GBF is partnering with CurrentCast to share information that they develop with other partners about water stewardship and sustainability in the Great Lakes and surrounding watersheds. CurrentCast is a project of the Center for Transformative Action based at Cornell University. CurrentCast content is owned by ChavoBart Digital Media, Inc. The Atkinson Center for a Sustainable Future at Cornell University provides scientific content support and reviews all editorial idea for the initiative.

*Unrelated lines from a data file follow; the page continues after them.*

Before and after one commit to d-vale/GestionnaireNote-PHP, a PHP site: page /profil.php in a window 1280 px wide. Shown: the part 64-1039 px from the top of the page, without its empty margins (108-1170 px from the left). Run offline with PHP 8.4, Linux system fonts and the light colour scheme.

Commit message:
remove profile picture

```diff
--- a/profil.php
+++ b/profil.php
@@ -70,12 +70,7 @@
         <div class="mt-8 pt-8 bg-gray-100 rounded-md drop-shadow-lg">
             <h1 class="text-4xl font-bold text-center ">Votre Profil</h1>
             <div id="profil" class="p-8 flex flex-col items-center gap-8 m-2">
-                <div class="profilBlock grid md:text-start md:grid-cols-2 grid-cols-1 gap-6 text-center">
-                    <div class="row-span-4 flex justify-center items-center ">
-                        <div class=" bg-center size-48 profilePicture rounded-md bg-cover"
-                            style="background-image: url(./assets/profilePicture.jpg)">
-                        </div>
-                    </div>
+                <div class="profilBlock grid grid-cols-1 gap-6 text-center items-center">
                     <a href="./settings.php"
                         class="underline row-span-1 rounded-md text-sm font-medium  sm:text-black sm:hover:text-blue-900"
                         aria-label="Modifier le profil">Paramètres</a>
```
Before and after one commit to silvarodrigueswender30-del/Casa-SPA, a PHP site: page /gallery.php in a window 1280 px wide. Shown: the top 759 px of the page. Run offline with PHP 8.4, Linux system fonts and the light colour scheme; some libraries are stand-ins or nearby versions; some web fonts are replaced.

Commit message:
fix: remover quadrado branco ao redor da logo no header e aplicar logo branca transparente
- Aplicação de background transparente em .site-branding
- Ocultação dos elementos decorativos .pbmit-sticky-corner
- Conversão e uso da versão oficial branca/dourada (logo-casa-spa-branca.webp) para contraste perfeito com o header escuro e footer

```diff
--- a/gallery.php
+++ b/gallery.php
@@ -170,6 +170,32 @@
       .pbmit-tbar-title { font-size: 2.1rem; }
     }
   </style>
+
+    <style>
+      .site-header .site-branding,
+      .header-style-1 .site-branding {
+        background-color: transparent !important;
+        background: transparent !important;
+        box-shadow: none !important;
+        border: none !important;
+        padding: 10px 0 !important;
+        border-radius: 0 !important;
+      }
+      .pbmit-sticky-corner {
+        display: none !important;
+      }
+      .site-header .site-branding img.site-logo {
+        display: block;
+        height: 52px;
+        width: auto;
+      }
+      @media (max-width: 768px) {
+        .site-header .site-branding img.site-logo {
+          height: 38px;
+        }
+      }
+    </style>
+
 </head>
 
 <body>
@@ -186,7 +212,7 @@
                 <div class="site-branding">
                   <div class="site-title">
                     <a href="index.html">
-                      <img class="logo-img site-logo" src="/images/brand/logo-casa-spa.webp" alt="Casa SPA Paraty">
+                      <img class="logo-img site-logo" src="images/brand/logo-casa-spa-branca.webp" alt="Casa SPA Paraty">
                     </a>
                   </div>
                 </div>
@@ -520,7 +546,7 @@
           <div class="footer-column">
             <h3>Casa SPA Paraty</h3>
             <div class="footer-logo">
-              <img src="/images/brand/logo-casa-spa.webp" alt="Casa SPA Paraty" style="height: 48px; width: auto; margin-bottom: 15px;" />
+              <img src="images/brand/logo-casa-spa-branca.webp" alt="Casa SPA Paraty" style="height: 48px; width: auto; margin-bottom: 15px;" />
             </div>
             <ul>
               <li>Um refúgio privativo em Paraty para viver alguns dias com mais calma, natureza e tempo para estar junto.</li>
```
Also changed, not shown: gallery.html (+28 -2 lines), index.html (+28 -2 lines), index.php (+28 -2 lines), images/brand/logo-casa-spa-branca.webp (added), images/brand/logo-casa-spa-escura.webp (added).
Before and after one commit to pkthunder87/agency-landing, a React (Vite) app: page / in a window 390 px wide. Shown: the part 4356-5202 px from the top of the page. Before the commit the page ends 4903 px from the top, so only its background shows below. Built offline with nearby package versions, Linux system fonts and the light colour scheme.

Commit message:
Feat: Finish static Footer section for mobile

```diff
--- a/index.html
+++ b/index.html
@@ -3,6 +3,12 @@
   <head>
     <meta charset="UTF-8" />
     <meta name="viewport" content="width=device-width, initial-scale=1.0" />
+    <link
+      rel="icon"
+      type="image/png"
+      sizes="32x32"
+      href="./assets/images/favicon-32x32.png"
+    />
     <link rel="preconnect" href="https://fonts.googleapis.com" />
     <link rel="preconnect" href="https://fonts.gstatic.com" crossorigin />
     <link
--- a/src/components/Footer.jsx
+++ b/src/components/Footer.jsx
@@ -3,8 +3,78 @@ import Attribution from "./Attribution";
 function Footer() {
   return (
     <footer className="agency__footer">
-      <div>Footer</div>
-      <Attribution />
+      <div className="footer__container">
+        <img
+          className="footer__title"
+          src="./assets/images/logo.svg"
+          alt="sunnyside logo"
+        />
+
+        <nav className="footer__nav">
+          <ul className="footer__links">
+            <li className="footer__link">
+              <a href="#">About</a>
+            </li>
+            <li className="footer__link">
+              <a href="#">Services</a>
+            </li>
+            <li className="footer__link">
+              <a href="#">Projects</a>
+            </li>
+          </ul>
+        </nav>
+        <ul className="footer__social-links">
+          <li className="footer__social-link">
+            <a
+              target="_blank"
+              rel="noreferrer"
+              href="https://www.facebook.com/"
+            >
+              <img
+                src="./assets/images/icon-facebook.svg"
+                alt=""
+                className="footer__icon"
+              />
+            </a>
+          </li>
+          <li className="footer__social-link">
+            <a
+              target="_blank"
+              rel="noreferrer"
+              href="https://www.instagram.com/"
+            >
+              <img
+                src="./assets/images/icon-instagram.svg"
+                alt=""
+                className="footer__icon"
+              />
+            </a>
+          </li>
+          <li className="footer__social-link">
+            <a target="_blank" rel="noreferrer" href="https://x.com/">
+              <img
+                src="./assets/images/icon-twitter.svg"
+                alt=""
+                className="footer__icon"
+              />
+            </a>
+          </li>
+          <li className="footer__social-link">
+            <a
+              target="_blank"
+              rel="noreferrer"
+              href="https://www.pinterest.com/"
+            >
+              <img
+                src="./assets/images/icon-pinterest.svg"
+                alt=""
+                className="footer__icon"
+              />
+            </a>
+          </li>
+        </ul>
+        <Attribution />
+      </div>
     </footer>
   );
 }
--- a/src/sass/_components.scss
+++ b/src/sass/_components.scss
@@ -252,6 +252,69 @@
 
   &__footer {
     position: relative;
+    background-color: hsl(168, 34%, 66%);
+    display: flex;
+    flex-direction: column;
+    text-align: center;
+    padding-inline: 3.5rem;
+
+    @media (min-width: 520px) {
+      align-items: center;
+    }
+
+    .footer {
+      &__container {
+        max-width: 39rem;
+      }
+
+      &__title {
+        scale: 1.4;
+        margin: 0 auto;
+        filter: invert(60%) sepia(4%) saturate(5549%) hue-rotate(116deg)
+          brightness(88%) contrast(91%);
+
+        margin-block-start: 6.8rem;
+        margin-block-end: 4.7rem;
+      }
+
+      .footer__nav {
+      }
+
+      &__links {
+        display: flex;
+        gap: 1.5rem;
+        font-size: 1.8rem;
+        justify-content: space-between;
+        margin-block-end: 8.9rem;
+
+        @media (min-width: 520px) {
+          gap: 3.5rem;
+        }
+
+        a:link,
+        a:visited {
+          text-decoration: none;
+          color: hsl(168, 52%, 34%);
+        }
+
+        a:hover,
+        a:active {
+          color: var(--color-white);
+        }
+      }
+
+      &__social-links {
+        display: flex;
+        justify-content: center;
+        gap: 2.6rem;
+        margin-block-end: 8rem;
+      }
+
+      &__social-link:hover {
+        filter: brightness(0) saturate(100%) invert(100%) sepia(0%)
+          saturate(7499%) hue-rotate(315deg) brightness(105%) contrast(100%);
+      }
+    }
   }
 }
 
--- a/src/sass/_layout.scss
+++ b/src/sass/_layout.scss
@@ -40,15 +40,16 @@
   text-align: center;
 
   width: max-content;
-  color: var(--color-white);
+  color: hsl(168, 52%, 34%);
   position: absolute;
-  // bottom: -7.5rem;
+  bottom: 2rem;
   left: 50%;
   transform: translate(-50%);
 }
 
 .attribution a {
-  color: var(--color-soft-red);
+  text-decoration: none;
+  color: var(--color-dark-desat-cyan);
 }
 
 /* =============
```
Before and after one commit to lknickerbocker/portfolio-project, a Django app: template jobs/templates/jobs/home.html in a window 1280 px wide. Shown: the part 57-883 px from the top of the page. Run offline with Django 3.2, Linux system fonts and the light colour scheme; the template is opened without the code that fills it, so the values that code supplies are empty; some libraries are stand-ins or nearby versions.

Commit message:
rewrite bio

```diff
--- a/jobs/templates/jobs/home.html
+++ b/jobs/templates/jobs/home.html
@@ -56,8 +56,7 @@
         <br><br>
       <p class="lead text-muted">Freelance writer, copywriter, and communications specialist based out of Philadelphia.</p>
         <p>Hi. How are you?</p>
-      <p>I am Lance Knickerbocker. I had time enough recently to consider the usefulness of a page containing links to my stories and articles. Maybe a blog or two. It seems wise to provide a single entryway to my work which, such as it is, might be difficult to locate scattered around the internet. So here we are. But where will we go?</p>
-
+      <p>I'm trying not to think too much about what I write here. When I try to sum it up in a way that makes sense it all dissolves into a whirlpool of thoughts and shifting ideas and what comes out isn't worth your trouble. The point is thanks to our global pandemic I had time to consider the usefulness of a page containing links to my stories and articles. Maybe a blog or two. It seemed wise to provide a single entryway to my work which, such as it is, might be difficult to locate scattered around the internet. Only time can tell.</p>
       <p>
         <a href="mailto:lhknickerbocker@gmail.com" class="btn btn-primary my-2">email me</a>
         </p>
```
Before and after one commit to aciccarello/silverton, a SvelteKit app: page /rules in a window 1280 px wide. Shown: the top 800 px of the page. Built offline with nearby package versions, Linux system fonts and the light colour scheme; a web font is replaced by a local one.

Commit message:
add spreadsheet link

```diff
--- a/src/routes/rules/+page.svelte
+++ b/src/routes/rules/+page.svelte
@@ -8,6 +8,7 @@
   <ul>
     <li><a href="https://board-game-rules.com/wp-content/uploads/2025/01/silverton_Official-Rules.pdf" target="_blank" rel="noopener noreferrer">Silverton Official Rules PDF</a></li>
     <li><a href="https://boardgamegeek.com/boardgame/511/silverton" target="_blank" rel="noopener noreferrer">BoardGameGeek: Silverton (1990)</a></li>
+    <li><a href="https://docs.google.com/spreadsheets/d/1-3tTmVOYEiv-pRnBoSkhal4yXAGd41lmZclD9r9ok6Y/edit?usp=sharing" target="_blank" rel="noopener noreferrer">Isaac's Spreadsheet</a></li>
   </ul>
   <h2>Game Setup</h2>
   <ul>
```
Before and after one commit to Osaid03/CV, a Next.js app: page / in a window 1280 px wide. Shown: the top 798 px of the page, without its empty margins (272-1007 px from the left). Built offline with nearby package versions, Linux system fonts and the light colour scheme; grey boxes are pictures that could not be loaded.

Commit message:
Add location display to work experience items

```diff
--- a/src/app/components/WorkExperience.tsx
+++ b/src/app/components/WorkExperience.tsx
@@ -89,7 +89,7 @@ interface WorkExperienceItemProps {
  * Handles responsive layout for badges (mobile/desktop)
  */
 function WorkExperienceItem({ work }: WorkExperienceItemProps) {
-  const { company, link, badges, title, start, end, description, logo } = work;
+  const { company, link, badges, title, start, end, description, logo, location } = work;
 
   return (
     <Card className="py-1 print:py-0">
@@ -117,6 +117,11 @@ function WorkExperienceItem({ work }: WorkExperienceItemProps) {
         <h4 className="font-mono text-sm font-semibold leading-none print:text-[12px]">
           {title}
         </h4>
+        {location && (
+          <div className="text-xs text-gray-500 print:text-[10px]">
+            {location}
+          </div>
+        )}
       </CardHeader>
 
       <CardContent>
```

Freshwater streams could contribute to climate change… on this CurrentCast.When it comes to greenhouse gas emissions, human activities are the largest source of methane, but there are also natural culprits – and new research suggests they include streams. Methane is a byproduct of bacteria that live in river sediments. According to John Crawford of the University of Wisconsin-Madison, the gas dissolves in water, and is emitted via bubbles.Crawford: “All you need is something like a stick or your foot, and you can stir up these sediments and see these bubbles just erupting from the streambeds.”Crawford says even if streams are not a large source of methane, they should still be included in climate models.Crawford: “It’s going to be really hard if not impossible to get a model that’s running properly unless you know all the components.”